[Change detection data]
════════════════════
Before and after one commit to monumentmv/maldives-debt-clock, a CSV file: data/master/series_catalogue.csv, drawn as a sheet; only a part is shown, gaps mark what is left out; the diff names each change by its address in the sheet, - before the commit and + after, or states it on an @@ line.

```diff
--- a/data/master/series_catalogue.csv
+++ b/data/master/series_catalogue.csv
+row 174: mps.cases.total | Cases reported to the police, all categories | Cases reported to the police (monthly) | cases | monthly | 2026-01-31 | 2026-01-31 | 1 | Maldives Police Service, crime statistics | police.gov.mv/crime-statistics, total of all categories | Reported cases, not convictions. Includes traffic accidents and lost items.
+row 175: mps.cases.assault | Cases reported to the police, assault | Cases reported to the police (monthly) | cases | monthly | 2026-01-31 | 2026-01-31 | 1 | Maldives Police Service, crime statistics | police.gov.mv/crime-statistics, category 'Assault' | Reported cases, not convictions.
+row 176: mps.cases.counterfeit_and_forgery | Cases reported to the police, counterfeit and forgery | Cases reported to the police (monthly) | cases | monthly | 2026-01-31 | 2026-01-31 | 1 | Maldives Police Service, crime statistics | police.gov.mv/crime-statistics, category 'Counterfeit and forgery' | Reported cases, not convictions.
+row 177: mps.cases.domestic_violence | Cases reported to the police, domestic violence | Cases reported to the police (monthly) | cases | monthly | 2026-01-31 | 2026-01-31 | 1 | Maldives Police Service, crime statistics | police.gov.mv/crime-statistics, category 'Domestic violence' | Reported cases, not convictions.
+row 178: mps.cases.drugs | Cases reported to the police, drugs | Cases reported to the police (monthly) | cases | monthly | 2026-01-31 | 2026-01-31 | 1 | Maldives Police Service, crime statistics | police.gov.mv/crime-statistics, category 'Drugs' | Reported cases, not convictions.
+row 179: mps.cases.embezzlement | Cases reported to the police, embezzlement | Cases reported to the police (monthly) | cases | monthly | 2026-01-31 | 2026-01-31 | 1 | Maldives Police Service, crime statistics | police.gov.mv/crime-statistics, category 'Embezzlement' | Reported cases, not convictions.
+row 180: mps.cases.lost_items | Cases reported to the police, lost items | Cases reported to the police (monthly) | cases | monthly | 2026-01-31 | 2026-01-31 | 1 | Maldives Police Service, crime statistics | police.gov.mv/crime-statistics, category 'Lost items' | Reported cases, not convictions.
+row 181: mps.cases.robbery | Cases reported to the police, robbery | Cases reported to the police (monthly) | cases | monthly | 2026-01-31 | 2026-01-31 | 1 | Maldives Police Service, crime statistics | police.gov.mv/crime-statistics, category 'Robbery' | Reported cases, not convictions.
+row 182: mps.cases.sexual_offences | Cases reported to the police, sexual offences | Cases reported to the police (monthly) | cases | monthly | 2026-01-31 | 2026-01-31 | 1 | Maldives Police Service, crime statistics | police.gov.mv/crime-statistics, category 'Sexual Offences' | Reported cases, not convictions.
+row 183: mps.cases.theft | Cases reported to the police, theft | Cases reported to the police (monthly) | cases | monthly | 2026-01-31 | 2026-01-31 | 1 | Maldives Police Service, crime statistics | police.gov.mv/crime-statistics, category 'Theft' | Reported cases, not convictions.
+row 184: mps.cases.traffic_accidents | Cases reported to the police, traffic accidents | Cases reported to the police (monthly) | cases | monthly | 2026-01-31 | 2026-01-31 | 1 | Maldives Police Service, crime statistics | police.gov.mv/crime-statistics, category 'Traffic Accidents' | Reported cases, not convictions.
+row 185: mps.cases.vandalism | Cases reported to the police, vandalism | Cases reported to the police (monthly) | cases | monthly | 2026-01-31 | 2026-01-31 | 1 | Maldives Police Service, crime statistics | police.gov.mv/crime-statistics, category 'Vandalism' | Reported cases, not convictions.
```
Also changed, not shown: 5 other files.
════════════════════
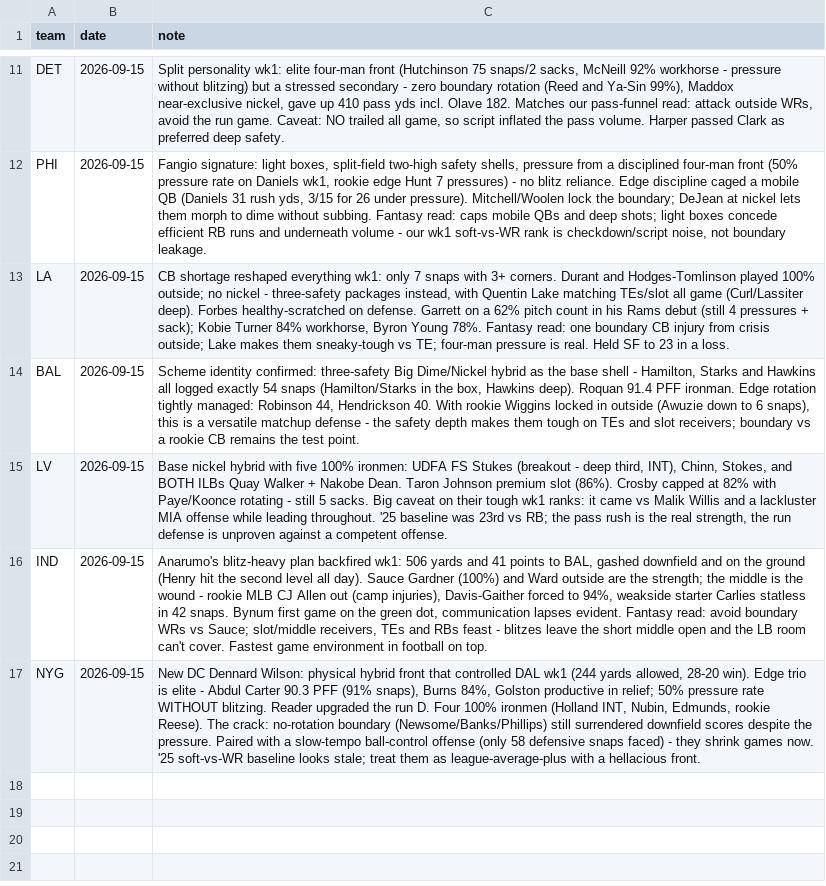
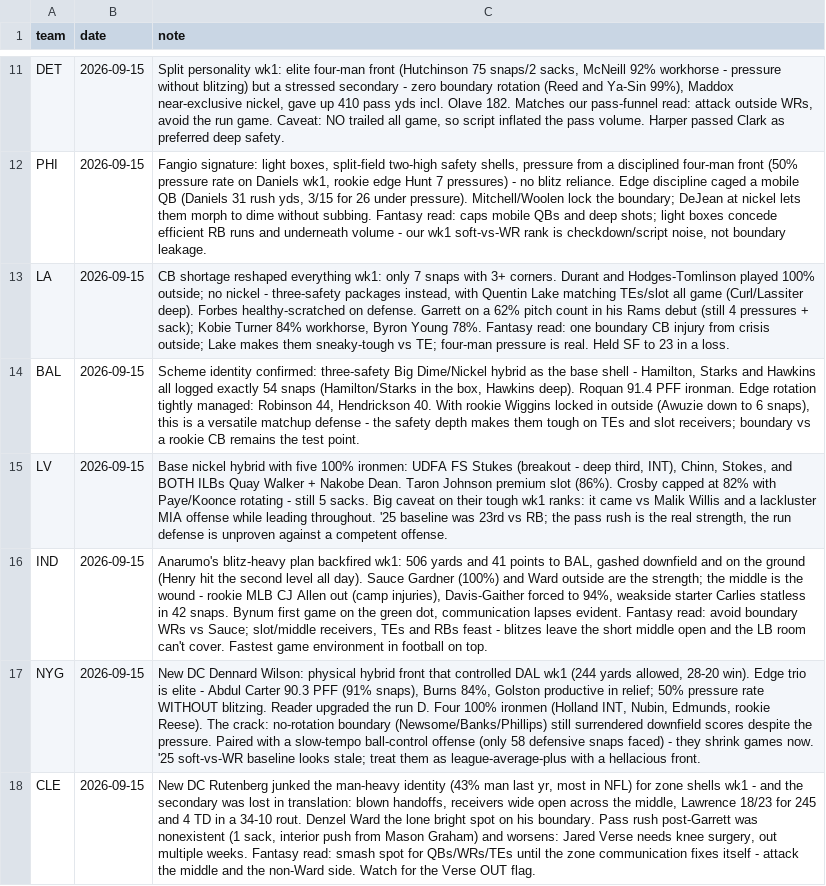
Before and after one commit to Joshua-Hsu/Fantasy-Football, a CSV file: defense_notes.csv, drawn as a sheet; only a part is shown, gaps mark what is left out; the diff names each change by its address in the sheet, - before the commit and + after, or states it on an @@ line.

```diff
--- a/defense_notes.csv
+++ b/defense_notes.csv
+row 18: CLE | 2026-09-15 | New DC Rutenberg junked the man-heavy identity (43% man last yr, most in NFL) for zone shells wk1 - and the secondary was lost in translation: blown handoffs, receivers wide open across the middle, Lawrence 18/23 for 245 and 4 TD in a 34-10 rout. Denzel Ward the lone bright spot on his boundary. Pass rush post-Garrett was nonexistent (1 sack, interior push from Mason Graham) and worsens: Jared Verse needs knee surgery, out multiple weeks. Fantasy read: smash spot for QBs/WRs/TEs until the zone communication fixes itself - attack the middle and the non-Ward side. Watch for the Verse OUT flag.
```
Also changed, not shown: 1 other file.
════════════════════
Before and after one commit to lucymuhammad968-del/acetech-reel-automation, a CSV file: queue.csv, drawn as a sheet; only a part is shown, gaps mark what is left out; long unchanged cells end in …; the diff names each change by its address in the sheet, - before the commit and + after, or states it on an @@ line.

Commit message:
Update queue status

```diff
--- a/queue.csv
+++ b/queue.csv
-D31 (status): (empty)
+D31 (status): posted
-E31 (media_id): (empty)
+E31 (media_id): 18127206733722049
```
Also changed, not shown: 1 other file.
════════════════════
■ EXERCISE BRIEF
Above are the records. How many of their lines hold "items"? Answer with the number alone.

■ ANSWER SECTION
2